A retrospective cohort study was conducted using the American College of Surgeons National Surgical Quality Improvement Program database. Patients who underwent TKA between 2005 and 2014 were identified and characterized as having insulin-dependent DM (IDDM), non–insulin-dependent DM (NIDDM), or not having DM. Multivariate Poisson regression was used to control for demographic and comorbid factors and to assess the relative risks of multiple adverse events in the initial 30 postoperative days.


A total of 114,102 patients who underwent TKA were selected (IDDM = 4881 [4.3%]; NIDDM = 15,367 [13.5%]; and no DM = 93,854 [82.2%]). Patients with NIDDM were found to be at greater risk for 2 of 17 adverse events studied relative to patients without DM. However, patients with IDDM were found to be at greater risk for 12 of 17 adverse events studied relative to patients without DM.

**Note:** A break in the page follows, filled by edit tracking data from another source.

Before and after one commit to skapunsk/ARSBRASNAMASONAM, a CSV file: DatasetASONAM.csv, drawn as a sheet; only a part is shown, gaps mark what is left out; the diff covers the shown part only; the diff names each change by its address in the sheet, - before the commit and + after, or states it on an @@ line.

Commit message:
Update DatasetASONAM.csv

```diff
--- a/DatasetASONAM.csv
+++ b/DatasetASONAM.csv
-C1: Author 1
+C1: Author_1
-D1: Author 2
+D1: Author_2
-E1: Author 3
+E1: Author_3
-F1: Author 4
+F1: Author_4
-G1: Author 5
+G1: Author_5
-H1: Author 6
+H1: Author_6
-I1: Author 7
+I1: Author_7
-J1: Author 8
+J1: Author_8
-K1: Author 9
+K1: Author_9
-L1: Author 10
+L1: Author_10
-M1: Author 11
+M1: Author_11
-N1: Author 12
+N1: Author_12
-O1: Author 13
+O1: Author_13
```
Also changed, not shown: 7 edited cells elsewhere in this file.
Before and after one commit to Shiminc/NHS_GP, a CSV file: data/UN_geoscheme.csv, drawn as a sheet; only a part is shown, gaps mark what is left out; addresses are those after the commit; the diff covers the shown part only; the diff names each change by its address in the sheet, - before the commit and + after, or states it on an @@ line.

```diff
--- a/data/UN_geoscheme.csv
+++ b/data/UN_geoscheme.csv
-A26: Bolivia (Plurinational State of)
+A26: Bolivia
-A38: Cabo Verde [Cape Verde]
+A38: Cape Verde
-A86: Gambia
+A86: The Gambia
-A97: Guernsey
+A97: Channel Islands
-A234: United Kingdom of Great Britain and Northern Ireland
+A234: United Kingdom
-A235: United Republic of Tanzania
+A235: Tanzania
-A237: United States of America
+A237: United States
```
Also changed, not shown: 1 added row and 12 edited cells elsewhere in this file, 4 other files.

In comparison with patients with NIDDM, patients with IDDM are at greater risk for many more perioperative adverse outcomes relative to patients without DM. These findings have important implications for patient selection, preoperative risk stratification, and postoperative expectations.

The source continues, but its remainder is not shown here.